All clinical parameters were normal, adjacent lymph nodes were not affected, and there was no clinical evidence of additional neoplastic growths in this goat.
Although tumor-associated macrophages (TAM's) constitute the principal source of MMP9 in the zone of neoplastic growth, it should be noted that this molecule may be also synthesized by neoplastic cells, stromal neutrophils, fibroblasts, and mastocytes [29].
It was decided to remove the neoplastic growth by surgery.
This report clearly indicates that ocular SCC can be successfully managed by timely surgical excision of neoplastic growth and confirmatory diagnosis could be achieved by histopathological evaluation.
The causative agent of nasal adenocarcinoma is retrovirus and induces unilateral or bilateral neoplastic growth in mucosal nasal glands of ethmoidal area (De las Heras et al., 1993, 2003).
Canine lipomas are benign neoplastic growth of nodules of well-differentiated adipocytes.
Glomus tumors were thought to represent hyperplasia or overgrowth of the glomus body; later, they were considered neoplastic growths or tumorlike, mesodermal developmental disorder.
Duplicate sections of the neoplastic growths were submitted for immunohistochemistry and stained by the Masson trichrome technique.
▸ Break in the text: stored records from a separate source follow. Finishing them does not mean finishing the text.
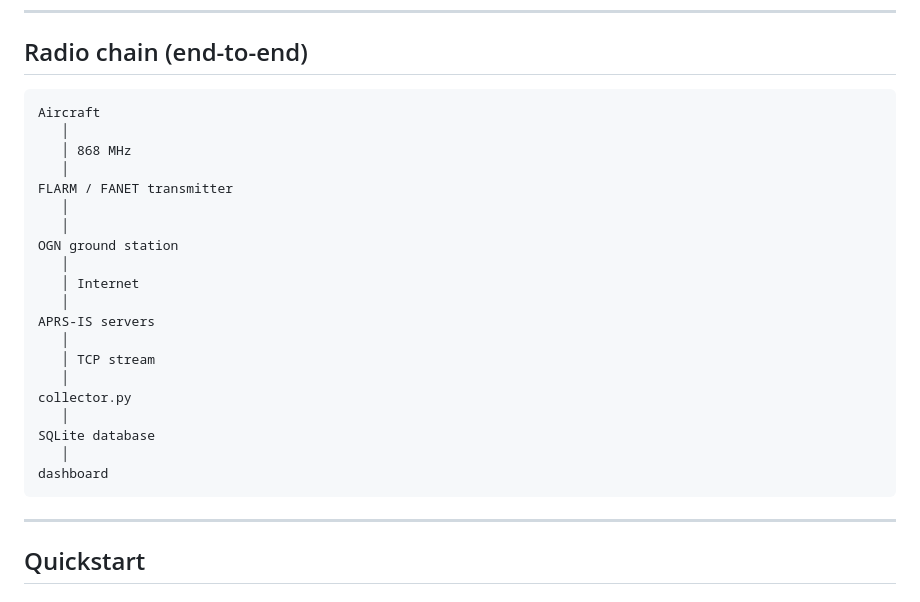
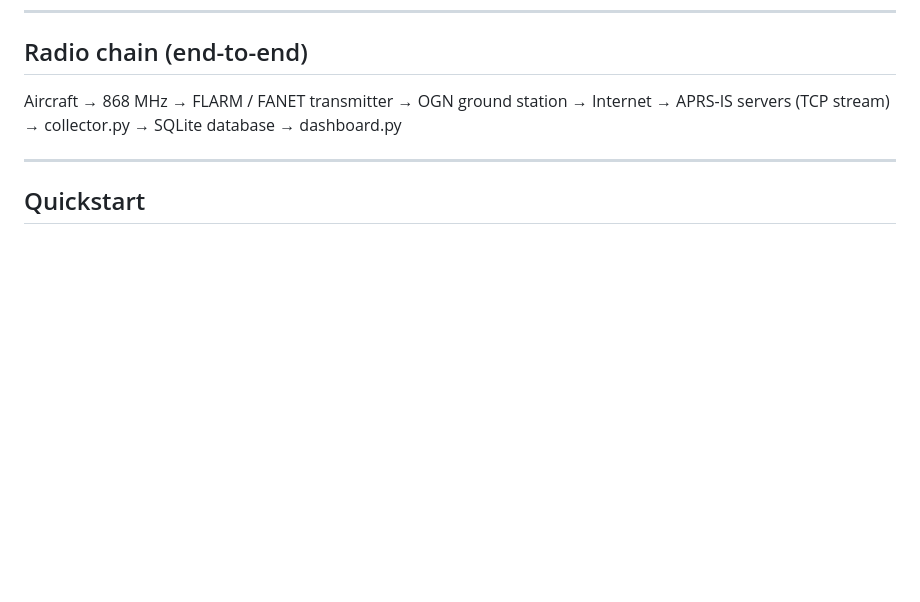
Before and after one commit to HyperionXXI/ogn_tool, a Markdown page: README.md, the part around the change. GitHub-like rendering; blank space fills up the shorter version.

````diff
--- a/README.md
+++ b/README.md
@@ -37,28 +37,7 @@ is also provided below.
 
 ## Radio chain (end-to-end)
 
-```
-Aircraft
-   │
-   │ 868 MHz
-   │
-FLARM / FANET transmitter
-   │
-   │
-OGN ground station
-   │
-   │ Internet
-   │
-APRS-IS servers
-   │
-   │ TCP stream
-   │
-collector.py
-   │
-SQLite database
-   │
-dashboard
-```
+Aircraft → 868 MHz → FLARM / FANET transmitter → OGN ground station → Internet → APRS-IS servers (TCP stream) → collector.py → SQLite database → dashboard.py
 
 ------------------------------------------------------------------------
 
````
Also changed, not shown: README.fr.md (+1 -22 lines).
No neoplastic cells positive for actin were observed in porocarcinomas, in syringomatous carcinomas, in ductal carcinomas, in adenoid cystic carcinomas, or in mucinous carcinomas, demonstrating that myoepithelial cells do not participate in the neoplastic growths of these tumors.
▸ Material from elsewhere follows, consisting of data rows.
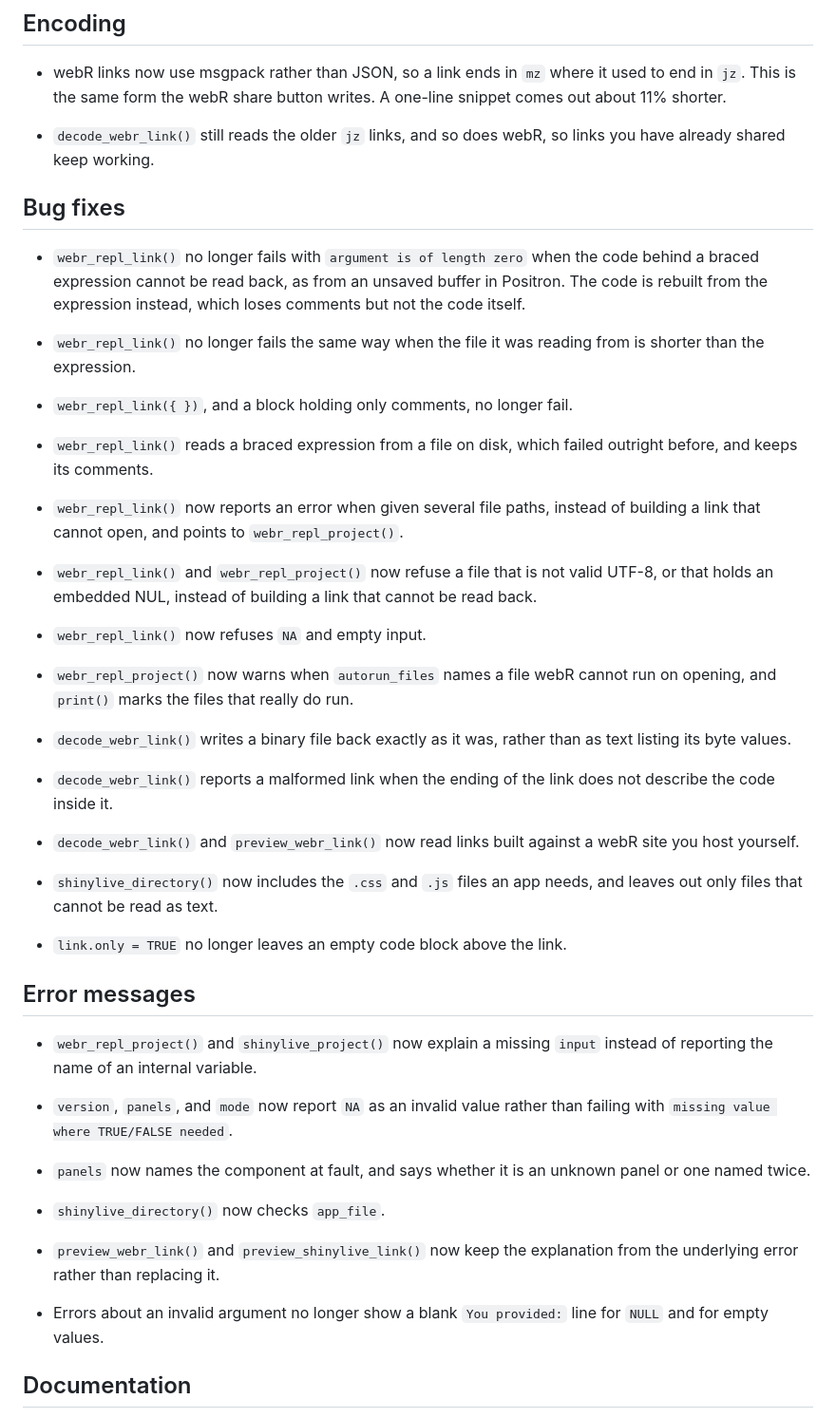
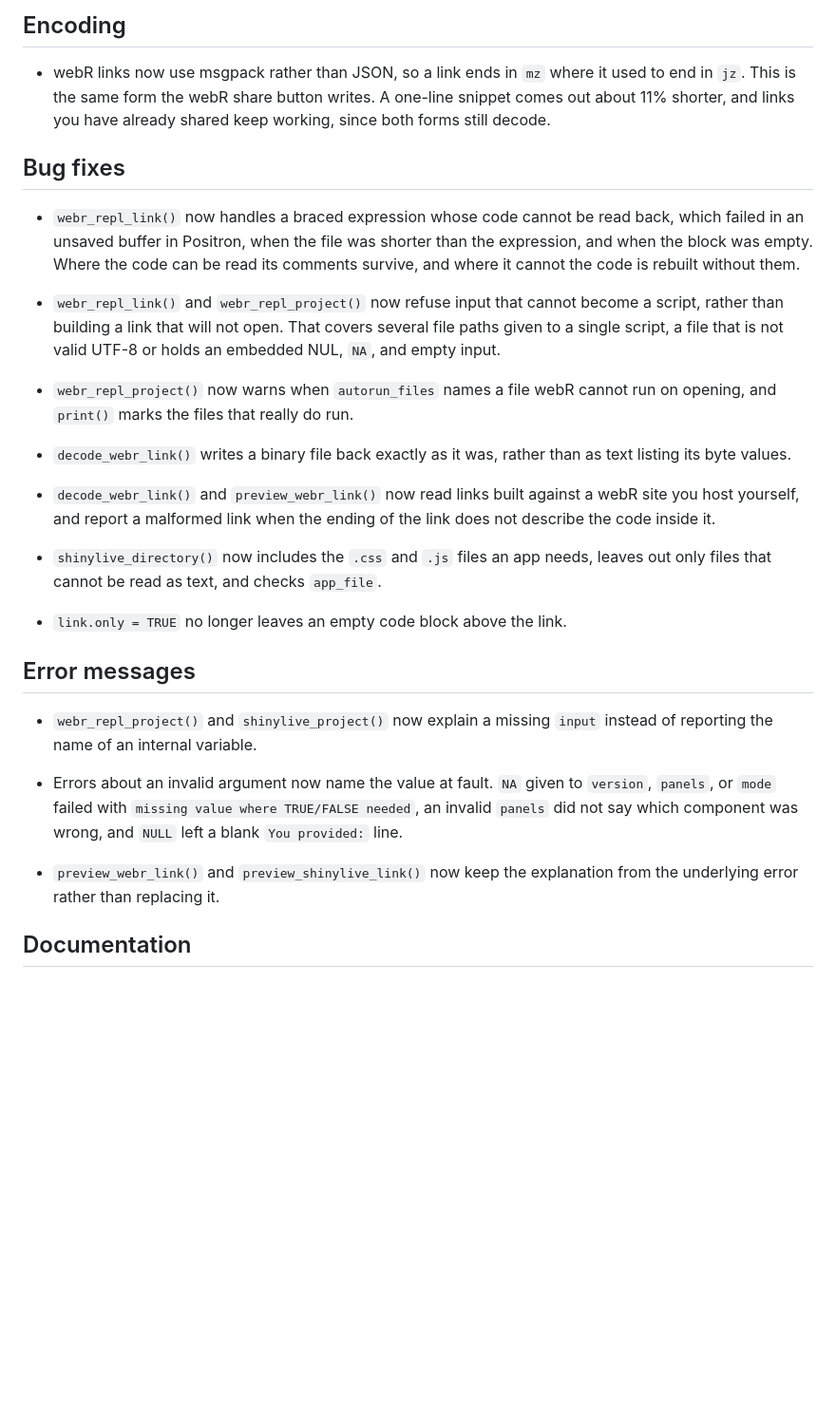
Before and after one commit to coatless-rpkg/livelink, a Markdown page: NEWS.md, the part around the change. Shown at 95% size. Rendered like a GitHub page; blank space fills up the shorter version.

Commit message:
Condense the release notes
Related fixes now share a bullet, so the list reads as changes rather
than as a log. Nothing was dropped.

```diff
--- a/NEWS.md
+++ b/NEWS.md
@@ -10,34 +10,20 @@
 
 * webR links now use msgpack rather than JSON, so a link ends in `mz` where it
   used to end in `jz`. This is the same form the webR share button writes. A
-  one-line snippet comes out about 11% shorter.
-
-* `decode_webr_link()` still reads the older `jz` links, and so does webR, so
-  links you have already shared keep working.
+  one-line snippet comes out about 11% shorter, and links you have already
+  shared keep working, since both forms still decode.
 
 ## Bug fixes
 
-* `webr_repl_link()` no longer fails with `argument is of length zero` when the
-  code behind a braced expression cannot be read back, as from an unsaved buffer
-  in Positron. The code is rebuilt from the expression instead, which loses
-  comments but not the code itself.
+* `webr_repl_link()` now handles a braced expression whose code cannot be read
+  back, which failed in an unsaved buffer in Positron, when the file was shorter
+  than the expression, and when the block was empty. Where the code can be read
+  its comments survive, and where it cannot the code is rebuilt without them.
 
-* `webr_repl_link()` no longer fails the same way when the file it was reading
-  from is shorter than the expression.
-
-* `webr_repl_link({ })`, and a block holding only comments, no longer fail.
-
-* `webr_repl_link()` reads a braced expression from a file on disk, which
-  failed outright before, and keeps its comments.
-
-* `webr_repl_link()` now reports an error when given several file paths, instead
-  of building a link that cannot open, and points to `webr_repl_project()`.
-
-* `webr_repl_link()` and `webr_repl_project()` now refuse a file that is not
-  valid UTF-8, or that holds an embedded NUL, instead of building a link that
-  cannot be read back.
-
-* `webr_repl_link()` now refuses `NA` and empty input.
+* `webr_repl_link()` and `webr_repl_project()` now refuse input that cannot
+  become a script, rather than building a link that will not open. That covers
+  several file paths given to a single script, a file that is not valid UTF-8 or
+  holds an embedded NUL, `NA`, and empty input.
 
 * `webr_repl_project()` now warns when `autorun_files` names a file webR cannot
   run on opening, and `print()` marks the files that really do run.
@@ -45,14 +31,12 @@
 * `decode_webr_link()` writes a binary file back exactly as it was, rather than
   as text listing its byte values.
 
-* `decode_webr_link()` reports a malformed link when the ending of the link does
-  not describe the code inside it.
-
 * `decode_webr_link()` and `preview_webr_link()` now read links built against a
-  webR site you host yourself.
+  webR site you host yourself, and report a malformed link when the ending of
+  the link does not describe the code inside it.
 
 * `shinylive_directory()` now includes the `.css` and `.js` files an app needs,
-  and leaves out only files that cannot be read as text.
+  leaves out only files that cannot be read as text, and checks `app_file`.
 
 * `link.only = TRUE` no longer leaves an empty code block above the link.
 
@@ -61,19 +45,13 @@
 * `webr_repl_project()` and `shinylive_project()` now explain a missing `input`
   instead of reporting the name of an internal variable.
 
-* `version`, `panels`, and `mode` now report `NA` as an invalid value rather
-  than failing with `missing value where TRUE/FALSE needed`.
-
-* `panels` now names the component at fault, and says whether it is an unknown
-  panel or one named twice.
-
-* `shinylive_directory()` now checks `app_file`.
+* Errors about an invalid argument now name the value at fault. `NA` given to
+  `version`, `panels`, or `mode` failed with `missing value where TRUE/FALSE
+  needed`, an invalid `panels` did not say which component was wrong, and `NULL`
+  left a blank `You provided:` line.
 
 * `preview_webr_link()` and `preview_shinylive_link()` now keep the explanation
   from the underlying error rather than replacing it.
-
-* Errors about an invalid argument no longer show a blank `You provided:` line
-  for `NULL` and for empty values.
 
 ## Documentation
 
```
Incidence of non neoplastic growths is higher as compared to neoplastic.